As another academic year comes to a close, schedules for the first quarter of third year have been emailed out. Unlike the summer between first and second years, when students have the luxury of going home or taking exotic vacations, this summer will be a working one. My classmates and I will be attending class and we’ll also have three shifts in clinic, a continuation of the Patient Care Program we began this year.
Our two Primary Care shifts will be similar to our experience in this service area thus far, the primary difference being that we’ll no longer be paired with a partner. In addition to working alone, we’ll also be caring for multiple patients during a single shift. During my work in clinic this year, I’ve grown accustomed to discussing tests and patients’ results with my partner. I loved the convenience of having someone scribe while I doctored, or doctor while I scribed. If I had a question about a condition, I always had someone to ask. If I couldn’t find my tiny tonometry probe, there was someone in the same room with one. But my comfort level aside, I’m actually looking forward to going solo. I’ll be forced to rely on myself and truly develop my clinical skills.
For our third clinic shift, we’ll be working in a specialty service area: Cornea and Contact Lens, our school-based clinic, Eyewear Services, or Geriatrics/Vision Rehabilitation and Pediatrics/Binocular Vision. We’ll rotate into a different specialty each quarter as we continue our Primary Care shifts. I’ve been assigned to Cornea and Contact Lens for the upcoming quarter. Doctors in the Cornea service manage ocular conditions that affect the anterior segment, and care for patients who wear contact lenses. I’m pretty excited that I got this as my first clinical rotation. I’ve enjoyed the exposure I’ve gotten to Cornea through the Ocular Prosthetics I’ve been taking. Seeing conditions and applications from our Ocular Disease course has further piqued my interest in the speciality. While I’ll be rotating in Cornea, my classmates and I will be taking our first Contact Lens lecture and lab.

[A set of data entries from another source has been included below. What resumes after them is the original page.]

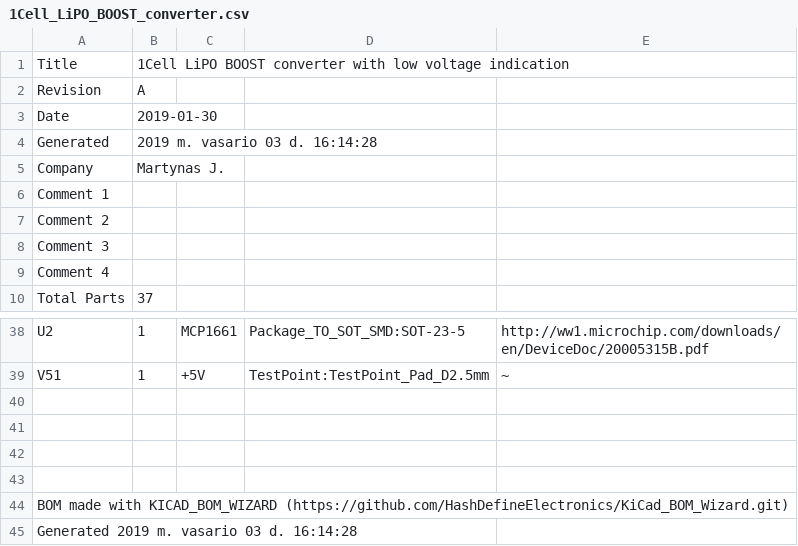
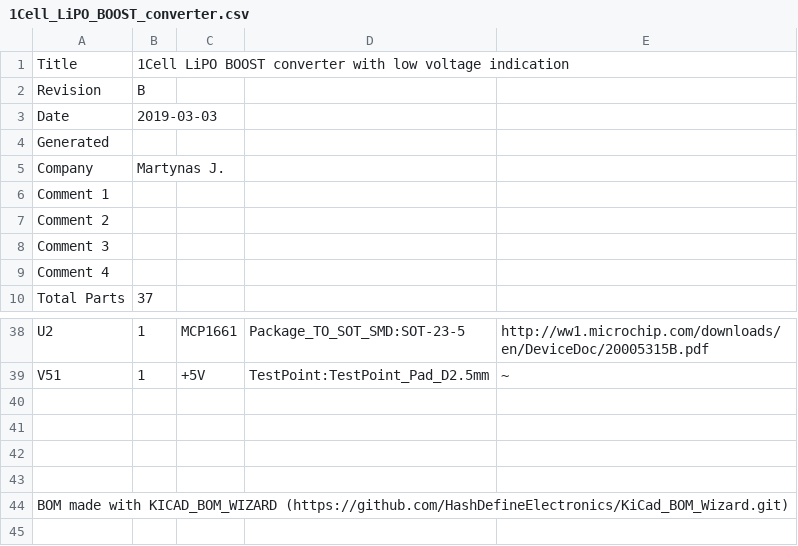
Before and after one commit to f5AFfMhv/1cell-LiPO_BOOST-converter, a CSV file: 1Cell_LiPO_BOOST_converter.csv, drawn as a sheet; only a part is shown, gaps mark what is left out; the diff names each change by its address in the sheet, - before the commit and + after, or states it on an @@ line.

```diff
--- a/1Cell_LiPO_BOOST_converter.csv
+++ b/1Cell_LiPO_BOOST_converter.csv
-B2: A
+B2: B
-B3: 2019-01-30
+B3: 2019-03-03
-B4: 2019 m. vasario 03 d. 16:14:28
+B4: (empty)
-row 45: Generated 2019 m. vasario 03 d. 16:14:28
```
Also changed, not shown: 19 other files.
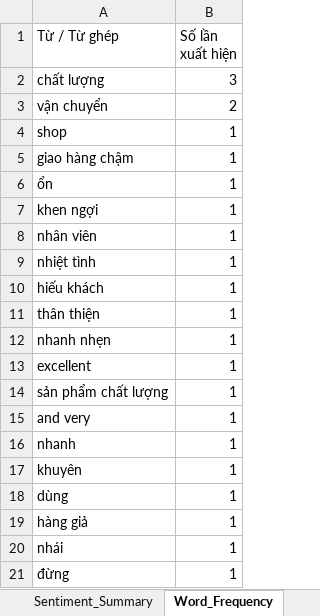
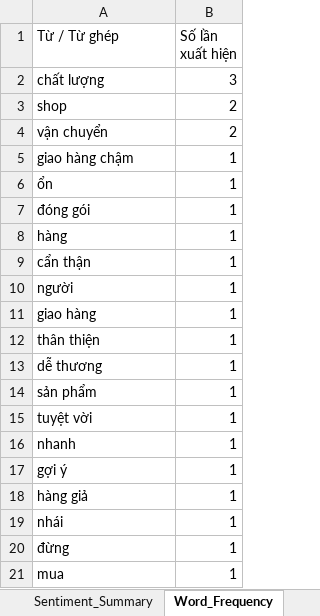
Before and after one commit to hongson15618/AIToolTextMining, an Excel workbook: Cleaned_sample_reviews.xlsx, sheet Word_Frequency, drawn as a sheet; values as stored, in another font and other column widths than the file's, no borders; removed rows and columns are numbered as before the commit, all else as after; the diff names each change by its address in the sheet, - before the commit and + after, or states it on an @@ line.

Commit message:
refactor: Remove synthetic AI summarization in Step 2, preserve exact original review words with teencode and noise filtering

```diff
--- a/Cleaned_sample_reviews.xlsx (sheet Word_Frequency)
+++ b/Cleaned_sample_reviews.xlsx (sheet Word_Frequency)
+row 3: shop | 2
-row 4: shop | 1
-A7 (Từ / Từ ghép): khen ngợi
+A7 (Từ / Từ ghép): đóng gói
-A8 (Từ / Từ ghép): nhân viên
+A8 (Từ / Từ ghép): hàng
-A9 (Từ / Từ ghép): nhiệt tình
+A9 (Từ / Từ ghép): cẩn thận
+row 10: người | 1
-A11 (Từ / Từ ghép): hiếu khách
+A11 (Từ / Từ ghép): giao hàng
-A13 (Từ / Từ ghép): nhanh nhẹn
+A13 (Từ / Từ ghép): dễ thương
-row 13: excellent | 1
-A14 (Từ / Từ ghép): sản phẩm chất lượng
+A14 (Từ / Từ ghép): sản phẩm
-A15 (Từ / Từ ghép): and very
+A15 (Từ / Từ ghép): tuyệt vời
-row 17: khuyên | 1
-A17 (Từ / Từ ghép): dùng
+A17 (Từ / Từ ghép): gợi ý
+row 21: mua | 1
```
Also changed, not shown: sheet Top_Bigrams, sheet Full_Cleaned_NLP, sheet Sentiment_Summary, 4 other files.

I’m curious to see how the class will overlap with clinic. I’m sure that one day I’ll learn something new in class, and the very next day put that skill to use in clinic.
Second years at ICO have four hours per week in clinic, while third years take on 12. I’m excited and nervous to see how it will all go down. Becoming a third year clinician takes me back to first year, during the first days of the Patient Advocate Program. I remember thinking that the third years I was shadowing seemed to know exactly what they were doing as they examined patients. I also remember watching a student doing tonometry and wondering, what is that? Soon enough first years will be following me in clinic. Let’s hope I can keep up the facade during my own clinical rotations.